## What is needed
Every line of the listing that contains the word "alignment" is to be copied out.

## Available records
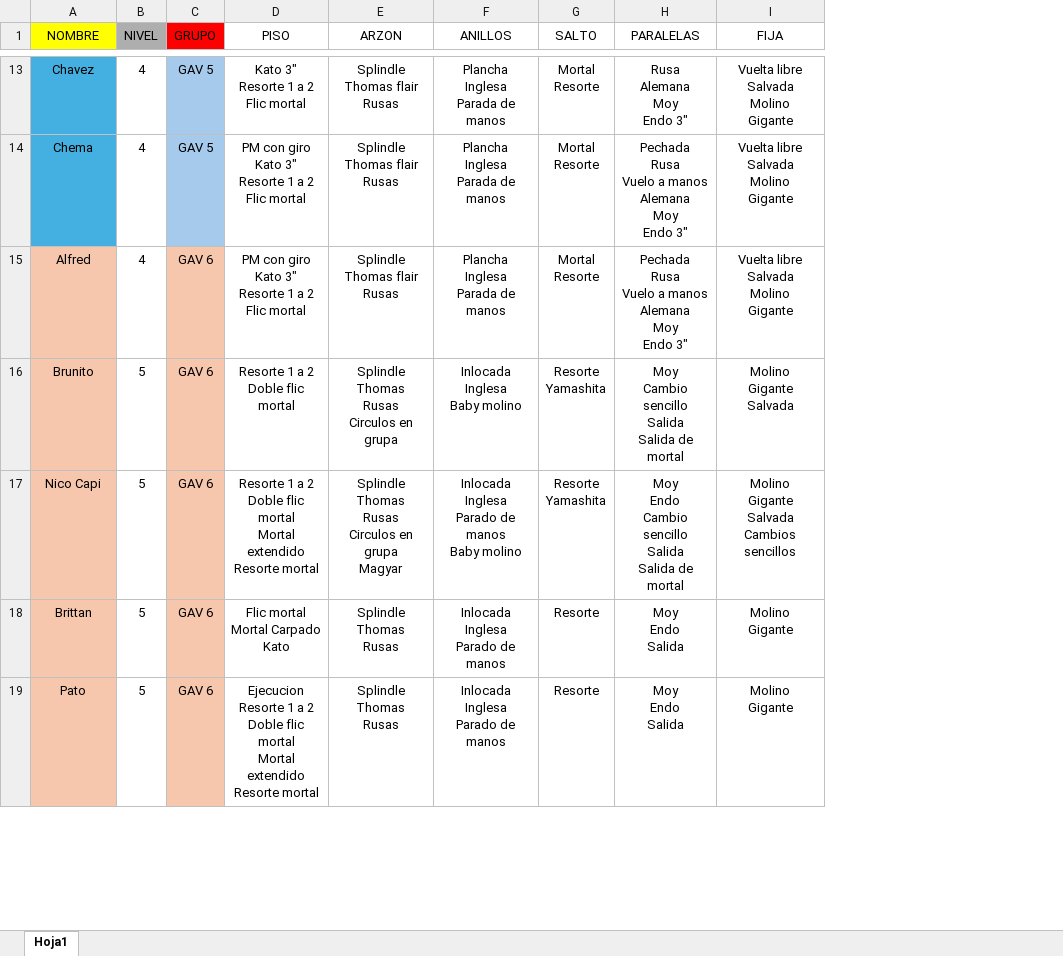
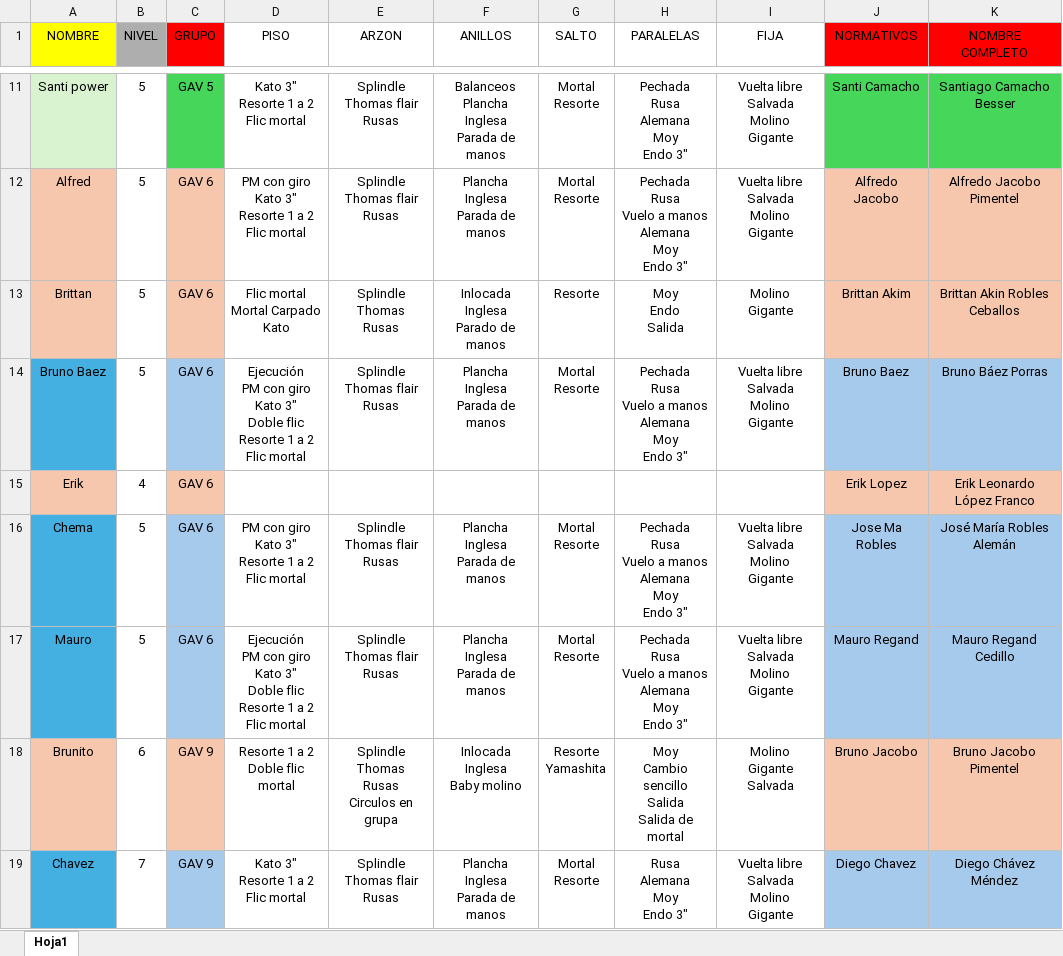
Before and after one commit to josemanueljaimemorales/GAV-APP-AKC, an Excel workbook: modulos/gav-training/trabajo_gav.xlsx, sheet Hoja1, drawn as a sheet; only a part is shown, gaps mark what is left out; values as stored, in another font and other column widths than the file's, no borders; conditional formats not drawn; removed rows and columns are numbered as before the commit, all else as after; ↵ is a line break in a cell; the diff covers the shown part only; the diff names each change by its address in the sheet, - before the commit and + after, or states it on an @@ line.

```diff
--- a/modulos/gav-training/trabajo_gav.xlsx (sheet Hoja1)
+++ b/modulos/gav-training/trabajo_gav.xlsx (sheet Hoja1)
+column J (NORMATIVOS), rows 11-13: Santi Camacho | Alfredo Jacobo | Brittan Akim
+column K (NOMBRE COMPLETO), rows 11-13: Santiago Camacho Besser | Alfredo Jacobo Pimentel | Brittan Akin Robles Ceballos
-A11 (NOMBRE): Chavez
+A11 (NOMBRE): Santi power
-A11 fill: #44B0E2
+A11 fill: #D9F2D0
-B11 (NIVEL): 4
+B11 (NIVEL): 5
-C11 fill: #A6CAEC
+C11 fill: #45D65A
-F11 (ANILLOS): Plancha ↵ Inglesa ↵ Parada de manos
+F11 (ANILLOS): Balanceos ↵ Plancha ↵ Inglesa ↵ Parada de manos
-H11 (PARALELAS): Rusa ↵ Alemana ↵ Moy ↵ Endo 3"
+H11 (PARALELAS): Pechada ↵ Rusa ↵ Alemana ↵ Moy ↵ Endo 3"
-row 14: Chema | 4 | GAV 5 | PM con giro ↵ Kato 3" ↵ Resorte 1 a 2 ↵ Flic mortal | Splindle ↵ Thomas flair ↵ Rusas | Plancha ↵ Inglesa ↵ Parada de manos | Mortal ↵ Resorte | Pechada ↵ Rusa ↵ Vuelo a manos ↵ Alemana ↵ Moy ↵ Endo 3" | Vuelta libre ↵ Salvada ↵ Molino ↵ Gigante
-B12 (NIVEL): 4
+B12 (NIVEL): 5
-row 16: Brunito | 5 | GAV 6 | Resorte 1 a 2 ↵ Doble flic mortal | Splindle Thomas ↵ Rusas ↵ Circulos en grupa | Inlocada ↵ Inglesa ↵ Baby molino | Resorte ↵ Yamashita | Moy ↵ Cambio sencillo ↵ Salida ↵ Salida de mortal | Molino ↵ Gigante ↵ Salvada
-row 17: Nico Capi | 5 | GAV 6 | Resorte 1 a 2 ↵ Doble flic mortal ↵ Mortal extendido ↵ Resorte mortal | Splindle Thomas ↵ Rusas ↵ Circulos en grupa ↵ Magyar | Inlocada ↵ Inglesa ↵ Parado de manos ↵ Baby molino | Resorte ↵ Yamashita | Moy ↵ Endo ↵ Cambio sencillo ↵ Salida ↵ Salida de mortal | Molino ↵ Gigante ↵ Salvada ↵ Cambios sencillos
-row 19: Pato | 5 | GAV 6 | Ejecucion ↵ Resorte 1 a 2 ↵ Doble flic mortal ↵ Mortal extendido ↵ Resorte mortal | Splindle Thomas ↵ Rusas | Inlocada ↵ Inglesa ↵ Parado de manos | Resorte | Moy ↵ Endo ↵ Salida | Molino ↵ Gigante
+row 14: Bruno Baez | 5 | GAV 6 | Ejecución ↵ PM con giro ↵ Kato 3" ↵ Doble flic ↵ Resorte 1 a 2 ↵ Flic mortal | Splindle ↵ Thomas flair ↵ Rusas | Plancha ↵ Inglesa ↵ Parada de manos | Mortal ↵ Resorte | Pechada ↵ Rusa ↵ Vuelo a manos ↵ Alemana ↵ Moy ↵ Endo 3" | Vuelta libre ↵ Salvada ↵ Molino ↵ Gigante | Bruno Baez | Bruno Báez Porras
+row 15: Erik | 4 | GAV 6 |  |  |  |  |  |  | Erik Lopez | Erik Leonardo López Franco
+row 16: Chema | 5 | GAV 6 | PM con giro ↵ Kato 3" ↵ Resorte 1 a 2 ↵ Flic mortal | Splindle ↵ Thomas flair ↵ Rusas | Plancha ↵ Inglesa ↵ Parada de manos | Mortal ↵ Resorte | Pechada ↵ Rusa ↵ Vuelo a manos ↵ Alemana ↵ Moy ↵ Endo 3" | Vuelta libre ↵ Salvada ↵ Molino ↵ Gigante | Jose Ma Robles | José María Robles Alemán
+row 17: Mauro | 5 | GAV 6 | Ejecución ↵ PM con giro ↵ Kato 3" ↵ Doble flic ↵ Resorte 1 a 2 ↵ Flic mortal | Splindle ↵ Thomas flair ↵ Rusas | Plancha ↵ Inglesa ↵ Parada de manos | Mortal ↵ Resorte | Pechada ↵ Rusa ↵ Vuelo a manos ↵ Alemana ↵ Moy ↵ Endo 3" | Vuelta libre ↵ Salvada ↵ Molino ↵ Gigante | Mauro Regand | Mauro Regand Cedillo
+row 18: Brunito | 6 | GAV 9 | Resorte 1 a 2 ↵ Doble flic mortal | Splindle Thomas ↵ Rusas ↵ Circulos en grupa | Inlocada ↵ Inglesa ↵ Baby molino | Resorte ↵ Yamashita | Moy ↵ Cambio sencillo ↵ Salida ↵ Salida de mortal | Molino ↵ Gigante ↵ Salvada | Bruno Jacobo | Bruno Jacobo Pimentel
+row 19: Chavez | 7 | GAV 9 | Kato 3" ↵ Resorte 1 a 2 ↵ Flic mortal | Splindle ↵ Thomas flair ↵ Rusas | Plancha ↵ Inglesa ↵ Parada de manos | Mortal ↵ Resorte | Rusa ↵ Alemana ↵ Moy ↵ Endo 3" | Vuelta libre ↵ Salvada ↵ Molino ↵ Gigante | Diego Chavez | Diego Chávez Méndez
```
Also changed, not shown: 8 added rows, 9 removed rows, 29 edited cells and cell formats elsewhere in this sheet, 4 other files.
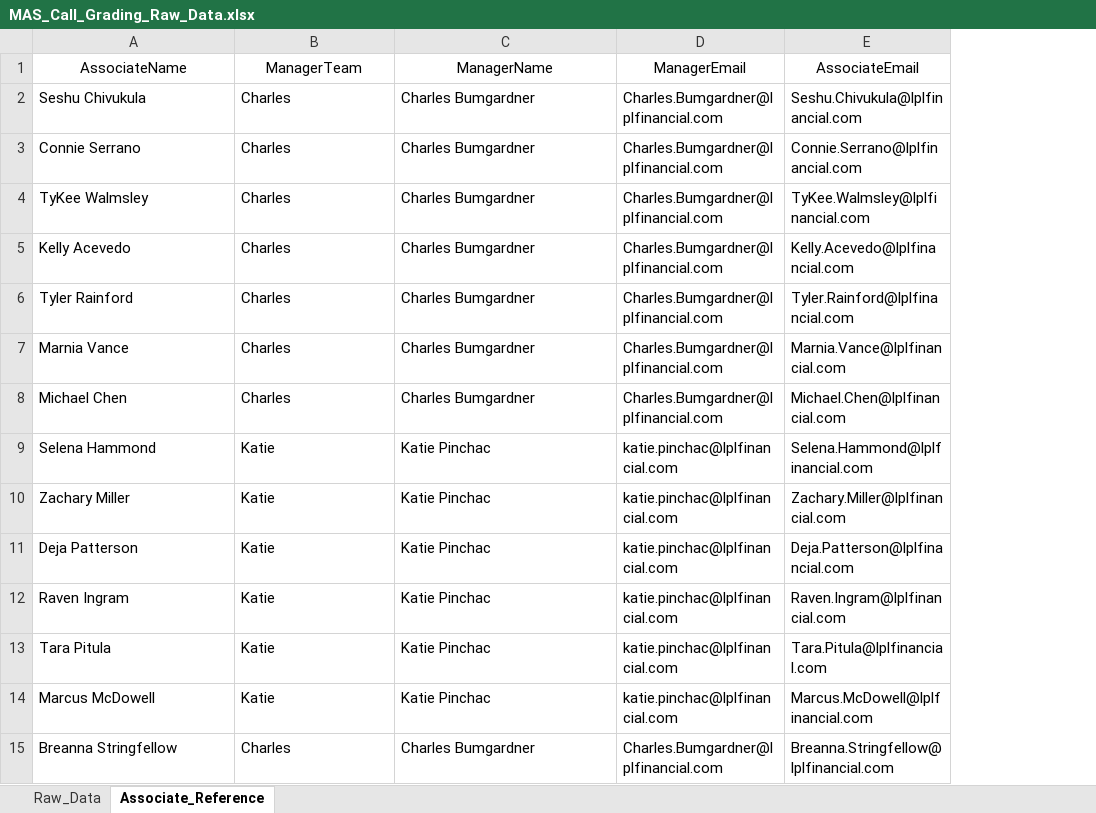
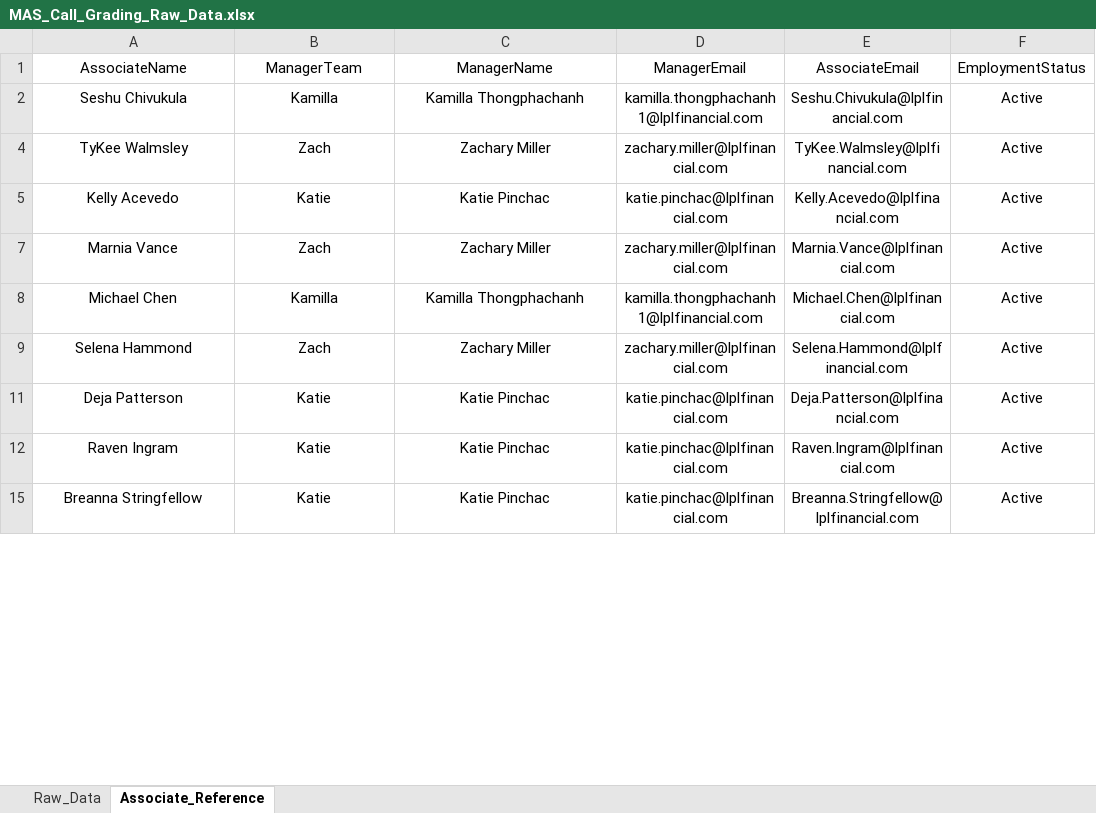
Before and after one commit to anfruu/mas-dashboard, an Excel workbook: MAS_Call_Grading_Raw_Data.xlsx, sheet Associate_Reference, drawn as a sheet; only a part is shown; values as stored, in another font and other column widths than the file's, no borders; table styles not drawn; removed rows and columns are numbered as before the commit, all else as after; the diff covers the shown part only; the diff names each change by its address in the sheet, - before the commit and + after, or states it on an @@ line.

```diff
--- a/MAS_Call_Grading_Raw_Data.xlsx (sheet Associate_Reference)
+++ b/MAS_Call_Grading_Raw_Data.xlsx (sheet Associate_Reference)
+column F (EmploymentStatus), rows 2-15: all Active
-A2:E2 alignment: left
+A2:E2 alignment: center
-B2 (ManagerTeam): Charles
+B2 (ManagerTeam): Kamilla
-C2 (ManagerName): Charles Bumgardner
+C2 (ManagerName): Kamilla Thongphachanh
-D2 (ManagerEmail): Charles.Bumgardner@lplfinancial.com
+D2 (ManagerEmail): kamilla.thongphachanh1@lplfinancial.com
-row 3: Connie Serrano | Charles | Charles Bumgardner | Charles.Bumgardner@lplfinancial.com | Connie.Serrano@lplfinancial.com
-A4:E5 alignment: left
+A4:E5 alignment: center
-B4 (ManagerTeam): Charles
+B4 (ManagerTeam): Zach
-C4 (ManagerName): Charles Bumgardner
+C4 (ManagerName): Zachary Miller
-D4 (ManagerEmail): Charles.Bumgardner@lplfinancial.com
+D4 (ManagerEmail): zachary.miller@lplfinancial.com
-B5 (ManagerTeam): Charles
+B5 (ManagerTeam): Katie
-C5 (ManagerName): Charles Bumgardner
+C5 (ManagerName): Katie Pinchac
-D5 (ManagerEmail): Charles.Bumgardner@lplfinancial.com
+D5 (ManagerEmail): katie.pinchac@lplfinancial.com
-row 6: Tyler Rainford | Charles | Charles Bumgardner | Charles.Bumgardner@lplfinancial.com | Tyler.Rainford@lplfinancial.com
-A7:E9 alignment: left
+A7:E9 alignment: center
-B7 (ManagerTeam): Charles
+B7 (ManagerTeam): Zach
-C7 (ManagerName): Charles Bumgardner
+C7 (ManagerName): Zachary Miller
-D7 (ManagerEmail): Charles.Bumgardner@lplfinancial.com
+D7 (ManagerEmail): zachary.miller@lplfinancial.com
-B8 (ManagerTeam): Charles
+B8 (ManagerTeam): Kamilla
-C8 (ManagerName): Charles Bumgardner
+C8 (ManagerName): Kamilla Thongphachanh
-D8 (ManagerEmail): Charles.Bumgardner@lplfinancial.com
+D8 (ManagerEmail): kamilla.thongphachanh1@lplfinancial.com
-B9 (ManagerTeam): Katie
+B9 (ManagerTeam): Zach
-C9 (ManagerName): Katie Pinchac
+C9 (ManagerName): Zachary Miller
-D9 (ManagerEmail): katie.pinchac@lplfinancial.com
+D9 (ManagerEmail): zachary.miller@lplfinancial.com
-row 10: Zachary Miller | Katie | Katie Pinchac | katie.pinchac@lplfinancial.com | Zachary.Miller@lplfinancial.com
-A11:E12 alignment: left
+A11:E12 alignment: center
-row 13: Tara Pitula | Katie | Katie Pinchac | katie.pinchac@lplfinancial.com | Tara.Pitula@lplfinancial.com
-row 14: Marcus McDowell | Katie | Katie Pinchac | katie.pinchac@lplfinancial.com | Marcus.McDowell@lplfinancial.com
-A15:E15 alignment: left
+A15:E15 alignment: center
-B15 (ManagerTeam): Charles
+B15 (ManagerTeam): Katie
-C15 (ManagerName): Charles Bumgardner
+C15 (ManagerName): Katie Pinchac
-D15 (ManagerEmail): Charles.Bumgardner@lplfinancial.com
+D15 (ManagerEmail): katie.pinchac@lplfinancial.com
```
Also changed, not shown: 2 added rows, 1 removed row, 15 edited cells and cell formats elsewhere in this sheet, sheet Raw_Data, hidden cells, NEW_HIRE_MAS_Scores.xlsx, 1 other file.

## Written response
-A2:E2 alignment: left
+A2:E2 alignment: center
-A4:E5 alignment: left
+A4:E5 alignment: center
-A7:E9 alignment: left
+A7:E9 alignment: center
-A11:E12 alignment: left
+A11:E12 alignment: center
-A15:E15 alignment: left
+A15:E15 alignment: center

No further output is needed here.